======== DATA EXTRACT

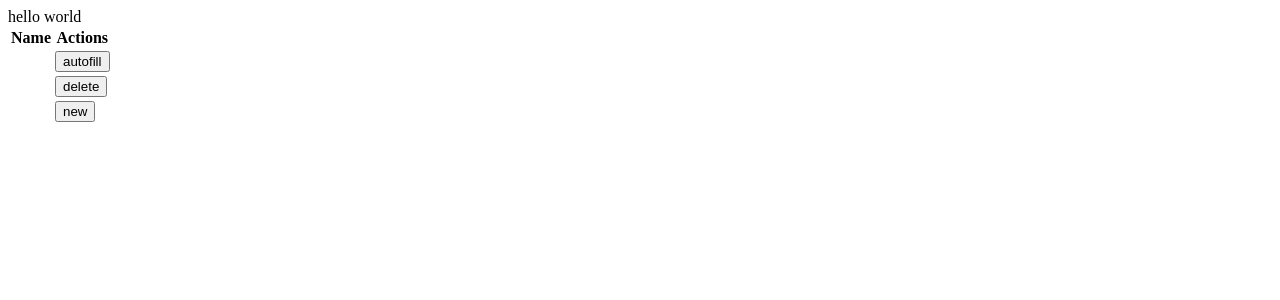
Repository: MomchilAngelov/my-ip-2015-2016
Page: Projects_Java/Test/WebContent/index.html
The author's editor kept a copy of each file at every save. The page is drawn from the files as they stood at one save, then again after the next save.
The browser window is 1280 px wide. The pictures show the whole page.
After loading, the first visible `#add` was clicked once.

Above is the page before, as saved 2015-12-11 15:58:07.
Console error: TypeError: "#mountainNameInput".val is not a function

After the next save:
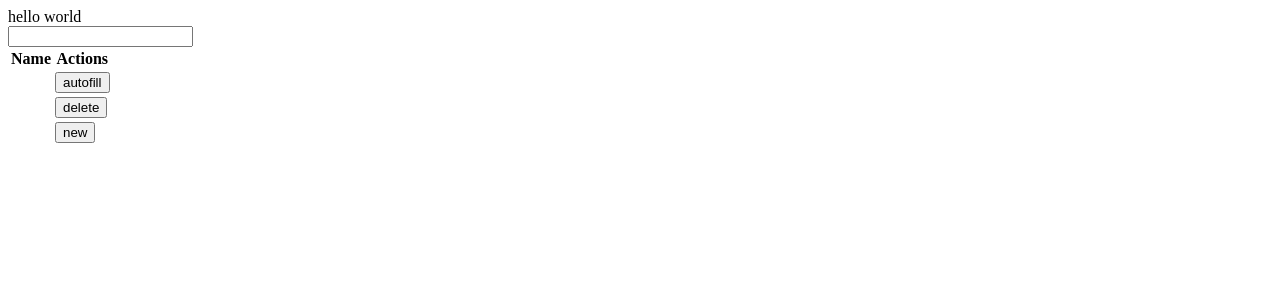
Console error: ReferenceError: newMountainElement is not defined
Saved 31 s later.
--- a/Projects_Java/Test/WebContent/js/main.js
+++ b/Projects_Java/Test/WebContent/js/main.js
@@ -9,10 +9,9 @@ $(document).ready(function(){
 	});
 
 	$("#add").on("click", function(){
-		var add = $("span").parent("span");
-		add.append();
-		var newMountainElement = $("<li />");
-		var newMountainName = ("#mountainNameInput").val("");
+		var where = $("span").parent("span");
+		var what = $("<input />");
+		where.append(what);
 
 		$("#mountains").append(newMountainElement);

================

◆ **WORK TASK**
An image-free, exact version of the listing above is required.

◆ **WRITTEN RESPONSE**
Repository: MomchilAngelov/my-ip-2015-2016
Page: Projects_Java/Test/WebContent/index.html
The author's editor kept a copy of each file at every save. The page is drawn from the files as they stood at one save, then again after the next save.
The browser window is 1280 px wide. The pictures show the whole page.
After loading, the first visible `#add` was clicked once.

Above is the page before, as saved 2015-12-11 15:58:07.
Console error: TypeError: "#mountainNameInput".val is not a function

After the next save:
Console error: ReferenceError: newMountainElement is not defined
Saved 31 s later.
--- a/Projects_Java/Test/WebContent/js/main.js
+++ b/Projects_Java/Test/WebContent/js/main.js
@@ -9,10 +9,9 @@ $(document).ready(function(){
 	});
 
 	$("#add").on("click", function(){
-		var add = $("span").parent("span");
-		add.append();
-		var newMountainElement = $("<li />");
-		var newMountainName = ("#mountainNameInput").val("");
+		var where = $("span").parent("span");
+		var what = $("<input />");
+		where.append(what);
 
 		$("#mountains").append(newMountainElement);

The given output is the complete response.